The plot of the lyric verismo opera LA TOUR DE FEU (The Lighthouse) turns on the jealousy of the pilot-mariner, Yann. The object of his desire is the beautiful Naic - who has always seemed foreign to the Breton island on which the opera is set. Naic prefers Yves, the son of the lighthouse keeper. The two marry and at the wedding feast Naic is troubled with unreasoning fears about going to live at the wooden lighthouse. A ship arrives and Yann leaves to guide it into harbour. Yan returns with the captain of the ship, Don Jacinto who is inveigled by Yann into staying to try his seducing skills on Naic who will be alone on the first day after the wedding night. Before Naic and Yves leave for their new home Naic agrees to a meeting with Jacinto. In Act 2 we learn that poor trusting Yves is refused by Naic on their wedding night. He leaves and Yann appears with the beguiling Jacinto. A plot is hatched under which the next night Yann will put out a false distress call, Yves will answer it and while he is away Naic will join Jacinto aboard his ship. In the third act Yves, true to plan, leaves when the false call comes in. Yves returns and after an argument puts out the lighthouse fire intending that Jacinto's ship will founder on the reef. Naic tries to persuade Yves to relight the fire but he is obdurate. Naic sings in an effort to warn Jacinto's ship. In a flash of lightning amid the gathering storm Jacinto's ship is glimpsed hitting the reef and foundering. Naic in operatic despair throws herself to her death from the top gallery of the lighthouse. Yves demented by loss and guilt rekindles the warning fire and sets the tower ablaze. He dies in the conflagration - echoes of Hanson’s MERRY MOUNT here."

- Rob Barnett, musicweb-international

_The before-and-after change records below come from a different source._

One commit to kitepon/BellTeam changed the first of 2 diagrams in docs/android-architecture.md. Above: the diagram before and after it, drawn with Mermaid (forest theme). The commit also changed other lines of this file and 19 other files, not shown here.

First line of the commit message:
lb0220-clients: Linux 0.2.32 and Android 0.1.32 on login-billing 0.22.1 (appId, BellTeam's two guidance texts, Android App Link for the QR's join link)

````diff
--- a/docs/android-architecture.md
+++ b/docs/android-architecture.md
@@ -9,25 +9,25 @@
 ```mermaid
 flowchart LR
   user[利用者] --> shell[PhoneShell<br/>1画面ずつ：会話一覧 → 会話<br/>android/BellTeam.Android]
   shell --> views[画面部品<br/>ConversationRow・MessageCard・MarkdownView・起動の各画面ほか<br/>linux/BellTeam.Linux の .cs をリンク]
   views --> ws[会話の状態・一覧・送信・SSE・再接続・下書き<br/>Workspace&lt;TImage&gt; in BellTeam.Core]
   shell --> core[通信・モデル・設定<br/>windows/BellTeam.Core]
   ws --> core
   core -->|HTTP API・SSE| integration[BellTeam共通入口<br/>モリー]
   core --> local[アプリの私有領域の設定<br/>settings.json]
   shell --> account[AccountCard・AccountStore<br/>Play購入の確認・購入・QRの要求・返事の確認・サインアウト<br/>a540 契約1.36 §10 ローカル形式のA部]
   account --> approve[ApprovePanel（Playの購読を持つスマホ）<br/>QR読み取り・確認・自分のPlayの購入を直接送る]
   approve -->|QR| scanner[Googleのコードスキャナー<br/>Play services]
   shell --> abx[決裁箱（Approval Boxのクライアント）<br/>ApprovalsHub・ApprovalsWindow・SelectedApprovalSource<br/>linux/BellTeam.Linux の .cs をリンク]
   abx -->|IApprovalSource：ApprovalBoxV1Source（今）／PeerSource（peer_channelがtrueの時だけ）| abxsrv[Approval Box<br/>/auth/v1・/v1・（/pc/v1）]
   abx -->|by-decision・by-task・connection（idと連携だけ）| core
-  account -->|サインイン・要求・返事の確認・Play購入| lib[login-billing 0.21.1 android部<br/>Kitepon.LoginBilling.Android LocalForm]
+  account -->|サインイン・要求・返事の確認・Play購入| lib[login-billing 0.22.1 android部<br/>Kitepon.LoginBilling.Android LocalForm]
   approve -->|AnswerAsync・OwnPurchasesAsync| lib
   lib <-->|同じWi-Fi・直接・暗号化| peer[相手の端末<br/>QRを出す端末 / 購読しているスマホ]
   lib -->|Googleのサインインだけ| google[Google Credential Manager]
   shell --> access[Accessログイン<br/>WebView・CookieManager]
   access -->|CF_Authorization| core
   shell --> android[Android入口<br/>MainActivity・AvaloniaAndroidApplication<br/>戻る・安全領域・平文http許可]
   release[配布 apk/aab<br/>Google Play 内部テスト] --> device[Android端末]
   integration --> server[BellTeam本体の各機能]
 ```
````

“One of most popular Carmens active in post-World War II France, Michel studied at the Paris Conservatoire before beginning her career as a concert and recital singer in the 1930s. She made her début at the Opéra-Comique in 1945, in the title role of Ambroise Thomas' MIGNON. She was soon established as an important mezzo-soprano at that company, as well as at the Paris Opéra; her plummy, contralto-ish timbre and crisp, witty delivery of text enlivened all of her specialties, which ranged from Carmen - undoubtedly her signature role, with more than 600 performances to her credit - to Charlotte in WERTHER, Dalila, Geneviève in PELLÉAS ET MÉLISANDE, Gluck's Orfeo and Marguerite in LA DAMNATION DE FAUST. The best-known of Michel's recordings is the 1950 EMI-Pathé CARMEN, in which spoken dialogue (rather than recitative) is delivered with incomparable panache by a superbly chosen cast, many of them Opéra-Comique veterans. Stylishly paced by André Cluytens and recorded at the Théâtre des Champs-Elysées in Paris, Michel's Carmen is sly, sexy and authoritative, testifying to her long association with Bizet's Gypsy.

Other Michel recordings included Ernest Bour's 1947 recording of L'ENFANT ET LES SORTILÈGES, in which she sang the roles of La Bergère and L'Ecureuil (The Squirrel); Louise's Mother in Jean Fournet's 1956 performance of LOUISE; and Geneviève in Désiré-Emile Ingelbrecht's 1962 PELLÉAS. In 1963, Michel created the role of the Maharani in the world premiere of Menotti's THE LAST SAVAGE at the Opéra-Comique. Although she was active principally in France, she appeared as a guest at Covent Garden, La Scala, Teatro San Carlo in Naples, Teatro Liceo in Barcelona, Royal Flemish Opera and Teatro Colón, among other theaters. She retired from singing in 1978.”

- OPERA NEWS, 7 Jan., 2011